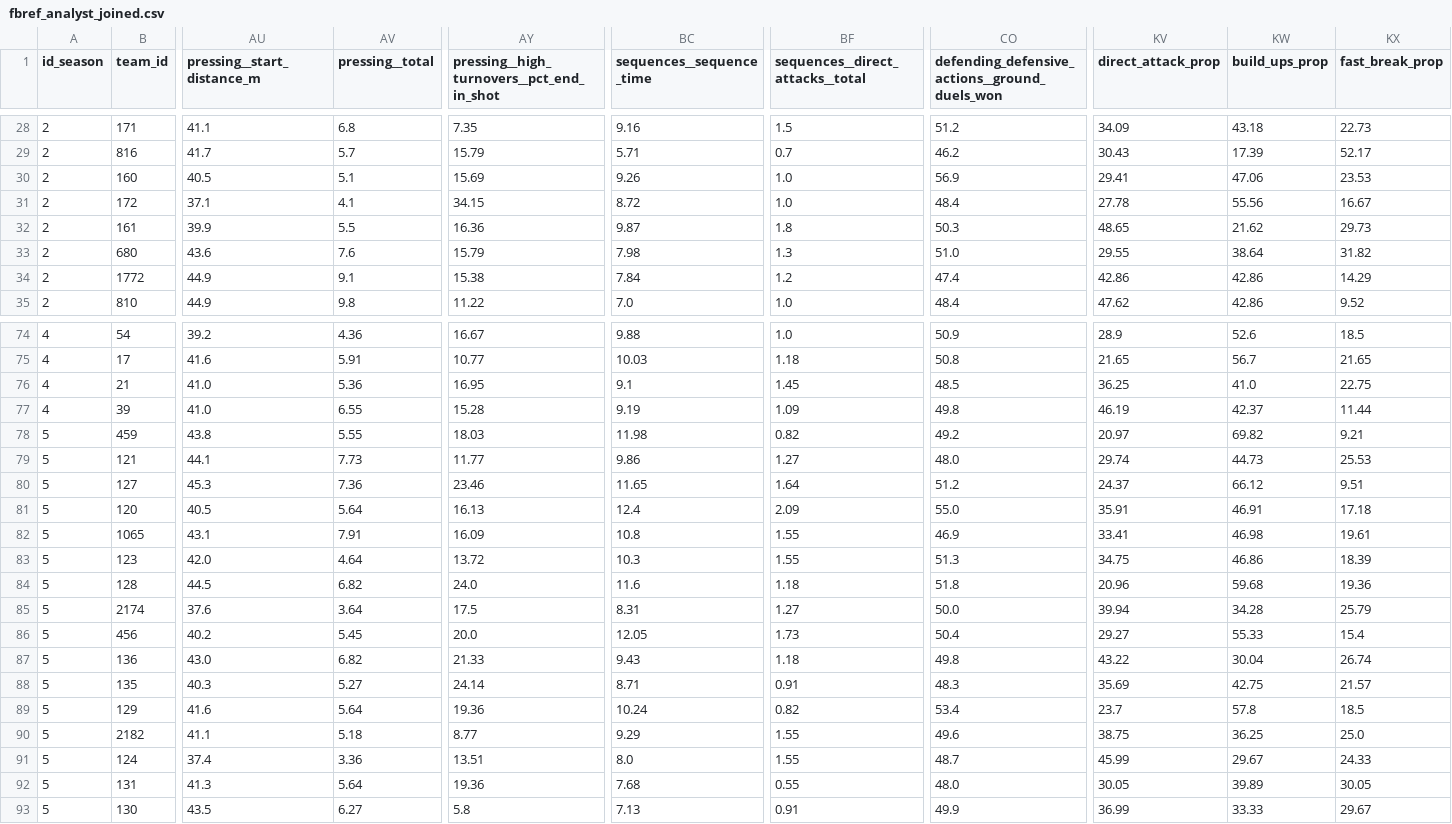
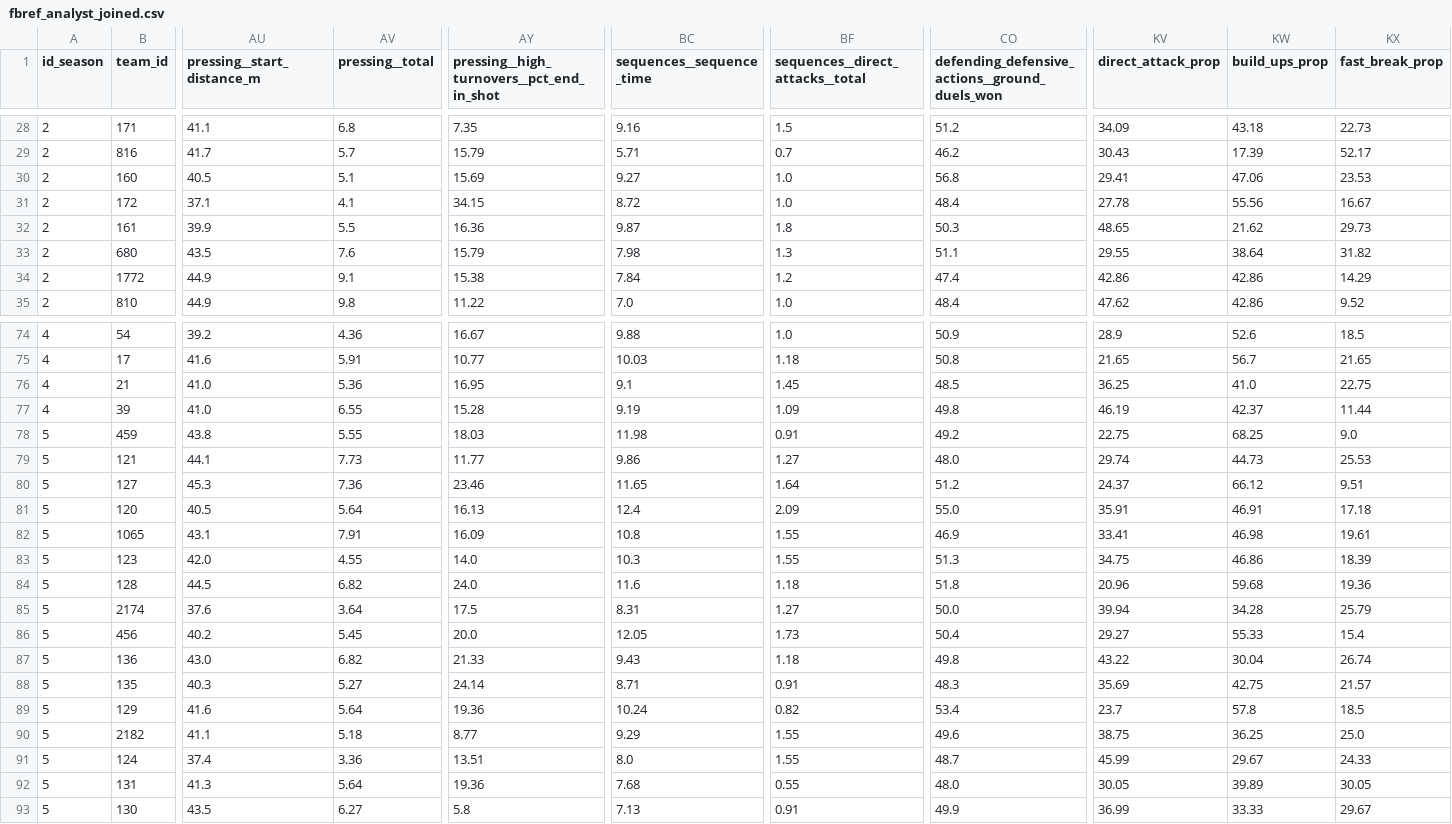
Before and after one commit to football-labs/Fotball-labs, a CSV file: data/team/fbref_analyst_joined.csv, drawn as a sheet; only a part is shown, gaps mark what is left out; the diff covers the shown part only; the diff names each change by its address in the sheet, - before the commit and + after, or states it on an @@ line.

```diff
--- a/data/team/fbref_analyst_joined.csv
+++ b/data/team/fbref_analyst_joined.csv
-BC30 (sequences__sequence_time): 9.26
+BC30 (sequences__sequence_time): 9.27
-CO30: 56.9
+CO30: 56.8
-AU33 (pressing__start_distance_m): 43.6
+AU33 (pressing__start_distance_m): 43.5
-CO33: 51.0
+CO33: 51.1
-BF78 (sequences__direct_attacks__total): 0.82
+BF78 (sequences__direct_attacks__total): 0.91
-KV78 (direct_attack_prop): 20.97
+KV78 (direct_attack_prop): 22.75
-KW78 (build_ups_prop): 69.82
+KW78 (build_ups_prop): 68.25
-KX78 (fast_break_prop): 9.21
+KX78 (fast_break_prop): 9.0
-AV83 (pressing__total): 4.64
+AV83 (pressing__total): 4.55
-AY83: 13.72
+AY83: 14.0
```
Also changed, not shown: 3 edited cells elsewhere in this file.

################

* **WORK INSTRUCTION**
Once more, please print the whole listing exactly, omitting each image.

* **EXERCISE SOLUTION**
Before and after one commit to football-labs/Fotball-labs, a CSV file: data/team/fbref_analyst_joined.csv, drawn as a sheet; only a part is shown, gaps mark what is left out; the diff covers the shown part only; the diff names each change by its address in the sheet, - before the commit and + after, or states it on an @@ line.

```diff
--- a/data/team/fbref_analyst_joined.csv
+++ b/data/team/fbref_analyst_joined.csv
-BC30 (sequences__sequence_time): 9.26
+BC30 (sequences__sequence_time): 9.27
-CO30: 56.9
+CO30: 56.8
-AU33 (pressing__start_distance_m): 43.6
+AU33 (pressing__start_distance_m): 43.5
-CO33: 51.0
+CO33: 51.1
-BF78 (sequences__direct_attacks__total): 0.82
+BF78 (sequences__direct_attacks__total): 0.91
-KV78 (direct_attack_prop): 20.97
+KV78 (direct_attack_prop): 22.75
-KW78 (build_ups_prop): 69.82
+KW78 (build_ups_prop): 68.25
-KX78 (fast_break_prop): 9.21
+KX78 (fast_break_prop): 9.0
-AV83 (pressing__total): 4.64
+AV83 (pressing__total): 4.55
-AY83: 13.72
+AY83: 14.0
```
Also changed, not shown: 3 edited cells elsewhere in this file.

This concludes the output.